About the only good thing to come out of this whole Kristen pretending to be Nicole and pretending Holly is dead mess is Maggie's storyline.
Maggie's alcoholism is moving despite some hiccups in the realism of this story. Maggie slipping despite going to meetings and trying to stop herself from drinking makes sense. Maggie not wanting to go to a meeting when she's tempted to drink after 30 years of being everyone else's sponsor makes none.
Her scenes with Brady are always well worth watching, though, and surprisingly, so were her scenes with Xander.
Maggie flip-flopped from being too drunk to move or think clearly and acting like Xander's sponsor. Despite her own intoxication, she seemed willing to encourage him to face his own despair instead of acting like he didn't care.
It was nice to finally get some honest emotion out of Xander, and a compelling backstory, too. Xander is that rarest of all things: a villain whose motivation makes sense and who is more hurt than purely evil.
Nothing could make up for the time suck that is Rex/Sarah/Eric, though. These three seem to constantly be competing to see who can be the most stupid and oblivious!
Rex and Sarah searched through his notes from Rex's work with Dr. Rolf and came across a lot of information about realistic looking masks, but so far nobody has figured out that Kristen is using that technology to masquerade as Nicole.
Maybe if this wasn't the ten millionth doppelganger story to hit Salem in the space of a year or two, it would be more understandable that people don't immediately connect the dots on something like this.
But Nicole's out-of-character behavior plus the prevalence of evil doubles in Salem plus information about realistic looking masks should wake everyone up!
Instead, Eric keeps getting upset that "Nicole" blames him for Holly's "death" and gravitates closer to Sarah despite Nicole being his true love, while Sarah continually apologizes for trying to kiss Eric and says Rex is her true love when he's not.
Enough already! This is so obnoxious that I'm hoping Xander and Sarah hook up again just to put a stop to it.
Also in the enough already category: This nonsense with Gabi and Stefan.
This latest non-tryst made no sense. Stefan showed up in Gabi's backyard for no apparent reason, other than the plot driven one of needing to overhear Gabi tell Kate her plan was working.
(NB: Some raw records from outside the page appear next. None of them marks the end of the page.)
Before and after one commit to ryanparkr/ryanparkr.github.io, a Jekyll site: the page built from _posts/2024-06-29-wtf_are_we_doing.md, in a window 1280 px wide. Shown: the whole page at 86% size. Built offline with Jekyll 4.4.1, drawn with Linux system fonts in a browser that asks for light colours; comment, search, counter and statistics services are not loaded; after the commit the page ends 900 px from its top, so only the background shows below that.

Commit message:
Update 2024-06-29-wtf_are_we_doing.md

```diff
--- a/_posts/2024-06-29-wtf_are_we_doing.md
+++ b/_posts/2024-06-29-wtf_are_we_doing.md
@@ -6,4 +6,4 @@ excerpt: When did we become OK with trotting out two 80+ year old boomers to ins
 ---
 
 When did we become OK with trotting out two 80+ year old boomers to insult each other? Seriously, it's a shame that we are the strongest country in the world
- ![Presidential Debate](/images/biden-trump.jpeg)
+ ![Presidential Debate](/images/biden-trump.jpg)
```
The two then did the same type of verbal sparring that usually leads to sex for them, only it didn't lead there and when Stefan walked off happy with himself for apologizing to Gabi, she mumbled that she played this perfectly.
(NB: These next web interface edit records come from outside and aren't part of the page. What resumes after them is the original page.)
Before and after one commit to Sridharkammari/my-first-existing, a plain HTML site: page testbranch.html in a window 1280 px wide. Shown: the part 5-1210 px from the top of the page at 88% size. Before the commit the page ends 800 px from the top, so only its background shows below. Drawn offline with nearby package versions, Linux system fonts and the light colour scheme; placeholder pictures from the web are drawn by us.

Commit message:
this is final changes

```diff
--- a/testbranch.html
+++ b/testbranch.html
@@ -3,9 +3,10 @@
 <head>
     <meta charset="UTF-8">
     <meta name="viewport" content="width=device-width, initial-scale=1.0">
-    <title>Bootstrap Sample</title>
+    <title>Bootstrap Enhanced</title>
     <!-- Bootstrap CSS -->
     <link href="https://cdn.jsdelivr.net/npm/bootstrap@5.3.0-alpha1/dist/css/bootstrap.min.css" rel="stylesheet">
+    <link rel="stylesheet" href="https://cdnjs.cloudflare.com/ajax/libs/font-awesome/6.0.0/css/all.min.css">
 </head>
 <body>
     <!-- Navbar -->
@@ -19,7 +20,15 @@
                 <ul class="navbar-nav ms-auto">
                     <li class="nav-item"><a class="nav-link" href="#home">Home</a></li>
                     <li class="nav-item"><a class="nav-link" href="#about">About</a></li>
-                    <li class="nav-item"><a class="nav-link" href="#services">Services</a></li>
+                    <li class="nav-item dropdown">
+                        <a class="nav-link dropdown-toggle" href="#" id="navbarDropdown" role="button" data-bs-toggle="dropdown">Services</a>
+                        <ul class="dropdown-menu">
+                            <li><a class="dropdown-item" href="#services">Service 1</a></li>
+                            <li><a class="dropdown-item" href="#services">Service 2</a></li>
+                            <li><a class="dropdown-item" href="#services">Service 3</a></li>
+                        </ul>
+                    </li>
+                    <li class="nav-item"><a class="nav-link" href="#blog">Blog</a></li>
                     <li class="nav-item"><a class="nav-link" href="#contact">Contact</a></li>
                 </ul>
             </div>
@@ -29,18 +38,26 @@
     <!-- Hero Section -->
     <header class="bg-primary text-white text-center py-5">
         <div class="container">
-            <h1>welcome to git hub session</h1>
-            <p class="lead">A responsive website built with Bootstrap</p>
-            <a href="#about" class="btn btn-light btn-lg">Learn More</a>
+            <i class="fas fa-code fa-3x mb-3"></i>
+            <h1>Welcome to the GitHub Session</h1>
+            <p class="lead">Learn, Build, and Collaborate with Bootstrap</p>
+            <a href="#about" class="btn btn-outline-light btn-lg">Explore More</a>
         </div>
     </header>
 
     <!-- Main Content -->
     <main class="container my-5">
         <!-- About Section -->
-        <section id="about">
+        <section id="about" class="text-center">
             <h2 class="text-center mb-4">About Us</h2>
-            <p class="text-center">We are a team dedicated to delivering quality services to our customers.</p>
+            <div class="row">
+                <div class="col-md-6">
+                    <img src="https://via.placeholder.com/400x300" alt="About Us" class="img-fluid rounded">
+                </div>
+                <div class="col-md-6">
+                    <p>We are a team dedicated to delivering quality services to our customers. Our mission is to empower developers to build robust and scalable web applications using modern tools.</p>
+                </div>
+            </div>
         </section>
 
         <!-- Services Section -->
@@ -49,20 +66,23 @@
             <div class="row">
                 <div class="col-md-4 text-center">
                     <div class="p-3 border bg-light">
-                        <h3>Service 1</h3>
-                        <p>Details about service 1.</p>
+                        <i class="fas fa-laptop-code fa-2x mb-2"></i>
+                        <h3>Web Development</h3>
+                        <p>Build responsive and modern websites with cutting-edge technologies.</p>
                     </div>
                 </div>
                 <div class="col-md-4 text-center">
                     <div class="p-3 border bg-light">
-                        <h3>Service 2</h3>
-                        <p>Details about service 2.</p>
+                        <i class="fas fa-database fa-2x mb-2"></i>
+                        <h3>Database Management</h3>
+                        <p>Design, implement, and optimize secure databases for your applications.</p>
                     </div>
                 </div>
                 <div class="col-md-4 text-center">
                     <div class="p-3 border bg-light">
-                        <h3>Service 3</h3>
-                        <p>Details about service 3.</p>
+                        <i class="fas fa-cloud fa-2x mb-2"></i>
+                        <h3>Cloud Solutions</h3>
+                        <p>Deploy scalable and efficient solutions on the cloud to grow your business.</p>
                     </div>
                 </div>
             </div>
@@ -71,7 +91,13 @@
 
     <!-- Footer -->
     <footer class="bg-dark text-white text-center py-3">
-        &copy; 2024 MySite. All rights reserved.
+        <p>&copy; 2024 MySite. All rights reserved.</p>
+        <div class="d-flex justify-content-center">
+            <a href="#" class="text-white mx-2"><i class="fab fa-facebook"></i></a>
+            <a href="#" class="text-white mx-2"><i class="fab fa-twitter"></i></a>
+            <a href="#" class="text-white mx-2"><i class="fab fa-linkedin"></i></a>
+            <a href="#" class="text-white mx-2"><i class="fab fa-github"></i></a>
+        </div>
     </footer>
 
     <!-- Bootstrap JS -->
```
Um... okay. I don't see how, but at least we were spared more sex in the backyard while Rafe and Lani were in the house with the baby.
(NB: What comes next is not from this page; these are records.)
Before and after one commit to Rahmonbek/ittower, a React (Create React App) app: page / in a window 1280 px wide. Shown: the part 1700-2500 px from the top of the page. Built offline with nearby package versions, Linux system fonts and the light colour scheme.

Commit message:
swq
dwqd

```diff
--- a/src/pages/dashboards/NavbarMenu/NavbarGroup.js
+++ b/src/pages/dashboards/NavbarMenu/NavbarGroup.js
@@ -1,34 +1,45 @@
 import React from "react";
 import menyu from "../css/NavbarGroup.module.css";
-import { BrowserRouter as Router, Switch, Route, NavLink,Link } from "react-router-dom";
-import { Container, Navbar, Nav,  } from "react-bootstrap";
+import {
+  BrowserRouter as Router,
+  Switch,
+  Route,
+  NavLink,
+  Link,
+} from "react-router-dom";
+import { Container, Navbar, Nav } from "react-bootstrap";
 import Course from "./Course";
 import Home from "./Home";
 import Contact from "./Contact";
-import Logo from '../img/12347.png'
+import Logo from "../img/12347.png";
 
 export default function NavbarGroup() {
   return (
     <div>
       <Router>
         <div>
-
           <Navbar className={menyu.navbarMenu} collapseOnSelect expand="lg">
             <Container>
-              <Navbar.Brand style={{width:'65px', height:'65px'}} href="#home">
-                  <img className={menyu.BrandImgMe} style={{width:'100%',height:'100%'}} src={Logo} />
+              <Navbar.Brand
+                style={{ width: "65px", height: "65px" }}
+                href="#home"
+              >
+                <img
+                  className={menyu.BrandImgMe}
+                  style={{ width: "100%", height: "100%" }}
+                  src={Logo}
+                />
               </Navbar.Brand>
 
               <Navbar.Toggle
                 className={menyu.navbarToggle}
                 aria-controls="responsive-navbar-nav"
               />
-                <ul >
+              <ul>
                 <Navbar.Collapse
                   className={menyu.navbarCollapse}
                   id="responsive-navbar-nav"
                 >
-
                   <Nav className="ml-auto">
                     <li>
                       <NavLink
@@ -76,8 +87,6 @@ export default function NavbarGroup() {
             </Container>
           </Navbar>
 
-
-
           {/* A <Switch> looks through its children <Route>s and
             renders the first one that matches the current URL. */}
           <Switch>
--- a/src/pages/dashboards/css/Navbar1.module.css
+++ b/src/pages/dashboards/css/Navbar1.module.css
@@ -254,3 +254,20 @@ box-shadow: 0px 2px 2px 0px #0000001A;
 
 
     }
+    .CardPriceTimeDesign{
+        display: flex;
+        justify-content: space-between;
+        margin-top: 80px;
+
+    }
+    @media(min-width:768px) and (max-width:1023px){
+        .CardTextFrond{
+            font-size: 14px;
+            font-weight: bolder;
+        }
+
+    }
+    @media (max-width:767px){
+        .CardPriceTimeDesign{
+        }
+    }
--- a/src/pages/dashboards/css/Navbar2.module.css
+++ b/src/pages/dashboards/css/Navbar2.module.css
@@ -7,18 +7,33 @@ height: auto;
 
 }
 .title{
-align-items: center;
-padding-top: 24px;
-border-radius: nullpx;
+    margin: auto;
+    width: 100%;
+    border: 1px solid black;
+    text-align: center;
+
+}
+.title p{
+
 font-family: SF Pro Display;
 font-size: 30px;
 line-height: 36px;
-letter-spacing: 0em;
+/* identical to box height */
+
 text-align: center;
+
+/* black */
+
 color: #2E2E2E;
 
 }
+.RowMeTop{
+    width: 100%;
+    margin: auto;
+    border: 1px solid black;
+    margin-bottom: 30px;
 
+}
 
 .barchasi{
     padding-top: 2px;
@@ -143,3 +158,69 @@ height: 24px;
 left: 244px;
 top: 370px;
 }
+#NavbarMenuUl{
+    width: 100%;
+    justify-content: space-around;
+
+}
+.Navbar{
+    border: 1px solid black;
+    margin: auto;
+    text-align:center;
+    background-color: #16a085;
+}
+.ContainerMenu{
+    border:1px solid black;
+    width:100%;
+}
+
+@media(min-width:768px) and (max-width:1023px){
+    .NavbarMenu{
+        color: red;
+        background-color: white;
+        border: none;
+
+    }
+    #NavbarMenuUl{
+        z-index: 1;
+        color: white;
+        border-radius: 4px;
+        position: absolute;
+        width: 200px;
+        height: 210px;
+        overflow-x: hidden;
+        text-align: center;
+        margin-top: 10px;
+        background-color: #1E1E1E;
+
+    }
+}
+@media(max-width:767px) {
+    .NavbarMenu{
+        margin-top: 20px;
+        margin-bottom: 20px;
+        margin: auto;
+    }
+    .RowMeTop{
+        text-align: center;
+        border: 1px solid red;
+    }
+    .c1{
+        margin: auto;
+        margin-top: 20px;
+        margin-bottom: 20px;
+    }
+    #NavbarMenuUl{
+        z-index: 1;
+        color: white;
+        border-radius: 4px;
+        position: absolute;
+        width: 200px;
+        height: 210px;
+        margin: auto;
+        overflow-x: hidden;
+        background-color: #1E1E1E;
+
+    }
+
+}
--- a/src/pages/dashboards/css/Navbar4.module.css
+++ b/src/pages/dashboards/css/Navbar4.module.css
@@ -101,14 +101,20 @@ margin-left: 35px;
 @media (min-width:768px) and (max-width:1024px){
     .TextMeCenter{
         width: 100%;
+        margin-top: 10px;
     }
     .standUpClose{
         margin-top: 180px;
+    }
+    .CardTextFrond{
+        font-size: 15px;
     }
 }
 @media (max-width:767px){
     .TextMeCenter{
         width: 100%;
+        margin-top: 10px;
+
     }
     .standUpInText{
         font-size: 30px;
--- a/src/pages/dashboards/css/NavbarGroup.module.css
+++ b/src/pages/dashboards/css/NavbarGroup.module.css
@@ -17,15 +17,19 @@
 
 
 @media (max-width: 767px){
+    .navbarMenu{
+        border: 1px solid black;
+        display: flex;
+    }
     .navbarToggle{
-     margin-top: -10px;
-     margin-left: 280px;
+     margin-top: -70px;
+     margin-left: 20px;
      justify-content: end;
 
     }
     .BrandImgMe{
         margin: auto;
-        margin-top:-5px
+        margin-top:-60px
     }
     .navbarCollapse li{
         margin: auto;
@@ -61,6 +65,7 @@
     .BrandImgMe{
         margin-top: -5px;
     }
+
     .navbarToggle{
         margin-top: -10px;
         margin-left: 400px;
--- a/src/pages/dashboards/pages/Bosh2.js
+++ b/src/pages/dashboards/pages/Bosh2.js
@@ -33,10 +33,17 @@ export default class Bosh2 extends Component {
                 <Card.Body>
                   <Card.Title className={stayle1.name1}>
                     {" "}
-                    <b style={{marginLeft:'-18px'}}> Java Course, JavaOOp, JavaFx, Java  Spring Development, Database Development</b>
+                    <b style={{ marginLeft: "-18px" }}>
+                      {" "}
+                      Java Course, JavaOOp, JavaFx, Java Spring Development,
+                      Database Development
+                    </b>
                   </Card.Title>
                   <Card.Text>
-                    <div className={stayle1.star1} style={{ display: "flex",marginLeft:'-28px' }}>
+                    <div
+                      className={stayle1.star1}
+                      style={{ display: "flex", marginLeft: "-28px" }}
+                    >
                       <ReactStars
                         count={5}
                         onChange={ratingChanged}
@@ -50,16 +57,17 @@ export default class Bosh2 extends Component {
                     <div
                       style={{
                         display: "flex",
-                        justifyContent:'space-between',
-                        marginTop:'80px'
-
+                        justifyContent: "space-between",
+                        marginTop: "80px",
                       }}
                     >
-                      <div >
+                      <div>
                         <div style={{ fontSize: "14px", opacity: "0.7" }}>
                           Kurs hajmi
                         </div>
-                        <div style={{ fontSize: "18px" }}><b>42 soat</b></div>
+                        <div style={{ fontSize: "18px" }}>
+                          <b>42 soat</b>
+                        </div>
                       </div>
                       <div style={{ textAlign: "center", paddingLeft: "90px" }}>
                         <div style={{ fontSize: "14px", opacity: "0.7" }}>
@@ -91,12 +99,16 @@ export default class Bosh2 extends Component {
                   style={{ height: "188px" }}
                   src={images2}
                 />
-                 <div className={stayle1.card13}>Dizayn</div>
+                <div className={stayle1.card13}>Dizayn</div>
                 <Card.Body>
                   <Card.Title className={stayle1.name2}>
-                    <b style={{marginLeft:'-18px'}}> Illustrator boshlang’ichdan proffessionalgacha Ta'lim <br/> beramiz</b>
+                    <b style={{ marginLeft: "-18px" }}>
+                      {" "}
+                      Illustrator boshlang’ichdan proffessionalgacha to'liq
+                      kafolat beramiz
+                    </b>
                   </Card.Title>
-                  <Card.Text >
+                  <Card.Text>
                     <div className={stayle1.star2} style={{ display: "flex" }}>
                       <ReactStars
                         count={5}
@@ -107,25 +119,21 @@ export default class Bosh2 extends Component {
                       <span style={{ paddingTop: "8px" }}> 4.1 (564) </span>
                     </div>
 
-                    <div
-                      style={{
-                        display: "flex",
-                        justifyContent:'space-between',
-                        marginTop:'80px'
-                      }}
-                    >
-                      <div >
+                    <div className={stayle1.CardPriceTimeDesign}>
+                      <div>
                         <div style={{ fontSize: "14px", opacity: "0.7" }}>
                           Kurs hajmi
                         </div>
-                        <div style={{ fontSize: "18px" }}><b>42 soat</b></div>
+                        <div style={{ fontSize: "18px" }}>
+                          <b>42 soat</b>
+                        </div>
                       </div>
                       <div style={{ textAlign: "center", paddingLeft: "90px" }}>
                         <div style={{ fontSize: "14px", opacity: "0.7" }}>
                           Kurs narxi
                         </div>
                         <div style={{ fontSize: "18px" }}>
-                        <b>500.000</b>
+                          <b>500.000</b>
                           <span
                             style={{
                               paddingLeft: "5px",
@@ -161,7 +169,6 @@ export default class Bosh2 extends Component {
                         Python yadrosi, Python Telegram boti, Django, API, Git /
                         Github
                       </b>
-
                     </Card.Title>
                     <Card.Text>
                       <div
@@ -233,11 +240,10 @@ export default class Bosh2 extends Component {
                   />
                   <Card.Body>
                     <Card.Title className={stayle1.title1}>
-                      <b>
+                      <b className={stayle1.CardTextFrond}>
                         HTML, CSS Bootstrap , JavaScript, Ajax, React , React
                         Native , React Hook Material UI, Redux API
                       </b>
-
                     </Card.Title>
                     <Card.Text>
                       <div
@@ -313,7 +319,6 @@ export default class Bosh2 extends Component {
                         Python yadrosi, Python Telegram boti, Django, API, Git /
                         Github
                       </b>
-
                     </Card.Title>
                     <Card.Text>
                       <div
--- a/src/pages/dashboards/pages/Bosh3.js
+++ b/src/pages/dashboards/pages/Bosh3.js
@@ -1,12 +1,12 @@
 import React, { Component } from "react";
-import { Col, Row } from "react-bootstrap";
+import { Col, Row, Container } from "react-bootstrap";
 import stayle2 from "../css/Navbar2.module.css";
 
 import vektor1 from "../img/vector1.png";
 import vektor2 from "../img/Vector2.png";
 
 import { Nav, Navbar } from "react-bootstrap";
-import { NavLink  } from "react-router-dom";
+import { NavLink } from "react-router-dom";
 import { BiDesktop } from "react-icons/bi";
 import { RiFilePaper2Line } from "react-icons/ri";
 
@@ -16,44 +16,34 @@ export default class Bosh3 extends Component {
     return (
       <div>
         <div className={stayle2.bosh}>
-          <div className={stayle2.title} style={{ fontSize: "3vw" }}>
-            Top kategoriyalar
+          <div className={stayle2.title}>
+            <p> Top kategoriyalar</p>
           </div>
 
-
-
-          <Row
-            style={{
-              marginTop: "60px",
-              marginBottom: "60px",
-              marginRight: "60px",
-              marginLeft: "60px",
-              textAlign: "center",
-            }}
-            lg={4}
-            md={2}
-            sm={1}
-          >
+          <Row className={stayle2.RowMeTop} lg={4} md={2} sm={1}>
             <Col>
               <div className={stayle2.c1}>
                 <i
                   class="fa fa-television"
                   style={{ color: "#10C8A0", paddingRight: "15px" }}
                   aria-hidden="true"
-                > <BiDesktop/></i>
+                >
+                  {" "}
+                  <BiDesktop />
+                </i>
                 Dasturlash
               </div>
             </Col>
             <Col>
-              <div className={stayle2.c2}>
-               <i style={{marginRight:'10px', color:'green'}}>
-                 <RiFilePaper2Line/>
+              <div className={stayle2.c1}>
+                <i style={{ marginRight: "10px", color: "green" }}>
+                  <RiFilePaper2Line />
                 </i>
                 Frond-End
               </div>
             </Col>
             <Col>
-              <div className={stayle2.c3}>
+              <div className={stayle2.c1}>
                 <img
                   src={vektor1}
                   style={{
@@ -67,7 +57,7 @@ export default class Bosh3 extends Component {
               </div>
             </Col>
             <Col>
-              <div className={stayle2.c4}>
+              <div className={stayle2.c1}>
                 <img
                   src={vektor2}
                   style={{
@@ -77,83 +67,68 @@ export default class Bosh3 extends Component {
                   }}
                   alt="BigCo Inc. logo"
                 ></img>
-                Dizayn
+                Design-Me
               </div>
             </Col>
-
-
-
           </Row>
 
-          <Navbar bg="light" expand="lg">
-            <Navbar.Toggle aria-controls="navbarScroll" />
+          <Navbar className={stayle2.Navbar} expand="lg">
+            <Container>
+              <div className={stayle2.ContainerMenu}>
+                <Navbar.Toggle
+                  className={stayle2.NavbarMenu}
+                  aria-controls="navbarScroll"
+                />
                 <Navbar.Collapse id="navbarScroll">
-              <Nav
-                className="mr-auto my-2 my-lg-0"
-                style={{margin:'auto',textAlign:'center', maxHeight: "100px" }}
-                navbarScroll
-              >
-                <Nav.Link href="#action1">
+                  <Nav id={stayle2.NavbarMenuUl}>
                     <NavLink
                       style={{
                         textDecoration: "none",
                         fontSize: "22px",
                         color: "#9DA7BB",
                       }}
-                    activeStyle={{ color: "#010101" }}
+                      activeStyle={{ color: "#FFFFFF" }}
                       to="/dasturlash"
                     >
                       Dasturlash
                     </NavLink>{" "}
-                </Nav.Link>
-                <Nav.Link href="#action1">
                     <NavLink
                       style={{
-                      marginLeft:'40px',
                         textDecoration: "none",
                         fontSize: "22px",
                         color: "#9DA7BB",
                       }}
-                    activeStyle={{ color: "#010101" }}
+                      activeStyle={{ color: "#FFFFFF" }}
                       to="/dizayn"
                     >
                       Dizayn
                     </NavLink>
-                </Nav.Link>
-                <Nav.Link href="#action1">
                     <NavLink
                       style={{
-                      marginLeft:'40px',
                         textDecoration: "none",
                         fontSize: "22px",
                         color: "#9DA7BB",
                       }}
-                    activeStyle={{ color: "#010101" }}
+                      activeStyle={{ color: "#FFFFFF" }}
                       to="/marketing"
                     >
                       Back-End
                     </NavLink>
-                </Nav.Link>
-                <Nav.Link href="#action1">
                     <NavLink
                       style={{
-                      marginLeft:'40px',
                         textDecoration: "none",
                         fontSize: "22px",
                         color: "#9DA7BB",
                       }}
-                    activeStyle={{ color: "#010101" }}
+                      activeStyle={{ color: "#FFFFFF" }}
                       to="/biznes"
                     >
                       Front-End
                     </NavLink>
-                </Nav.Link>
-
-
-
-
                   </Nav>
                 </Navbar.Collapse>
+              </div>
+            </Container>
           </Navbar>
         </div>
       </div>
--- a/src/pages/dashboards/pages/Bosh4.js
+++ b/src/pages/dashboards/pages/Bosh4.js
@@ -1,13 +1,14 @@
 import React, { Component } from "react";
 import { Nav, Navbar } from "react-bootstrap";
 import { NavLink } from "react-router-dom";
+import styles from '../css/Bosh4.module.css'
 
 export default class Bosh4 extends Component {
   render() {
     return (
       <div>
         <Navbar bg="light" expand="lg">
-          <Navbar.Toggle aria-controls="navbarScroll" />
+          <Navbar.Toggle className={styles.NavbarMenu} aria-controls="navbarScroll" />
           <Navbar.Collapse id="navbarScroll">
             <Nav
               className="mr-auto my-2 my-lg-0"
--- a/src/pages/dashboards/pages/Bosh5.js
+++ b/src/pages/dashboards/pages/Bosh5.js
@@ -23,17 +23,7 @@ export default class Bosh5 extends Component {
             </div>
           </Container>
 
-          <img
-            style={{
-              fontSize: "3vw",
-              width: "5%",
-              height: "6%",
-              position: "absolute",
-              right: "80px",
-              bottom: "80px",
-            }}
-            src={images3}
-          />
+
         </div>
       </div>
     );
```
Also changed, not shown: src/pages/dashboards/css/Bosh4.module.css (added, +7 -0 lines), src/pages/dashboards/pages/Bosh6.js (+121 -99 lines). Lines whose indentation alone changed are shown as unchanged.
Meanwhile, Eli and Lani broke up because Lani wanted to continue to help with baby David after Rafe's arm healed.
They were both wrong about this. Lani was wrong to act like baby David is her child (again), and Eli was wrong to act like she was cheating on him by taking care of a baby.
Hopefully, these two breaking up means the end of this endless argument, though I wouldn't bet on it.
Will's brain tumor would be moving if it weren't for the fact that Will is likely going to be just fine.
I loved all the scenes in the hospital, but my prediction is that an antidote to his supernatural tumor will be found just before he slips away for good (though maybe we'll get another afterlife sequence like we did with Marlena).
What did you think, DAYS Fanatics? Did the short week of 6-3-19 pack a lot of punch into just three days of story, or were there things you could do without?
Weigh in below, and don't forget to check back on Sunday for our Days of Our Lives Round Table discussion.
Days of Our Lives continues to air on NBC on weekday afternoons. Check your local listings for airtimes.
Jack Ori is a staff writer for TV Fanatic. Follow him on Twitter.